§ What you should do: Give back the data exactly, with no images.

§ Front-end code edit data:
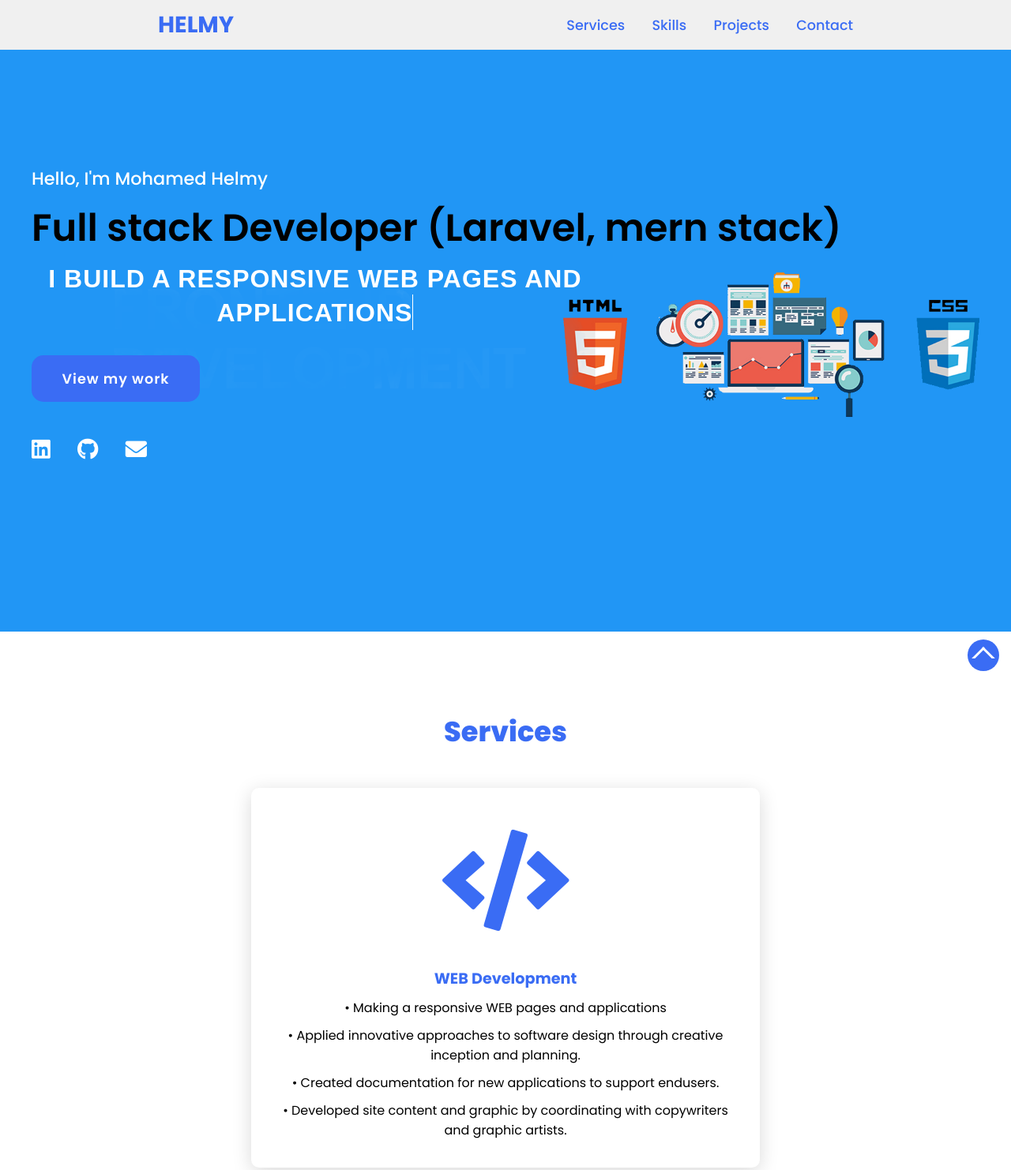
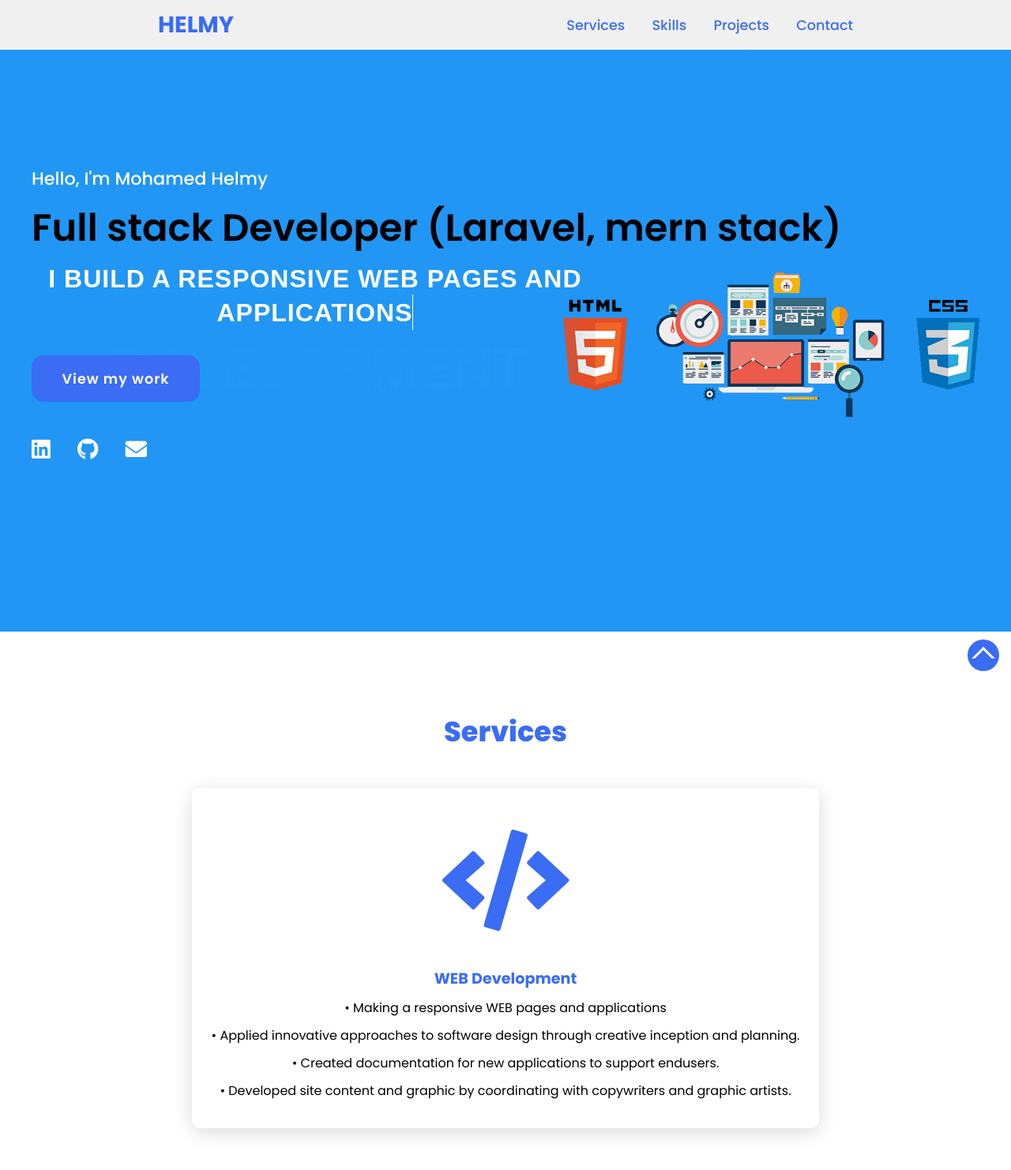
Before and after one commit to Mohamed-Helmy15/my-website, a plain HTML site: page index.html in a window 1280 px wide. Shown: the top 1482 px of the page at 79% size. Drawn offline with nearby package versions, Linux system fonts and the light colour scheme.

Commit message:
edit some styling

```diff
--- a/style.css
+++ b/style.css
@@ -185,7 +185,7 @@ section {
 
 .card {
   background-color: #fff;
-  width: 40.25em;
+  /* width: 40.25em; */
   box-shadow: 0 5px 25px rgba(1 1 1 / 15%);
   border-radius: 10px;
   padding: 25px;
```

§ Response:
Before and after one commit to Mohamed-Helmy15/my-website, a plain HTML site: page index.html in a window 1280 px wide. Shown: the top 1482 px of the page at 79% size. Drawn offline with nearby package versions, Linux system fonts and the light colour scheme.

Commit message:
edit some styling

```diff
--- a/style.css
+++ b/style.css
@@ -185,7 +185,7 @@ section {
 
 .card {
   background-color: #fff;
-  width: 40.25em;
+  /* width: 40.25em; */
   box-shadow: 0 5px 25px rgba(1 1 1 / 15%);
   border-radius: 10px;
   padding: 25px;
```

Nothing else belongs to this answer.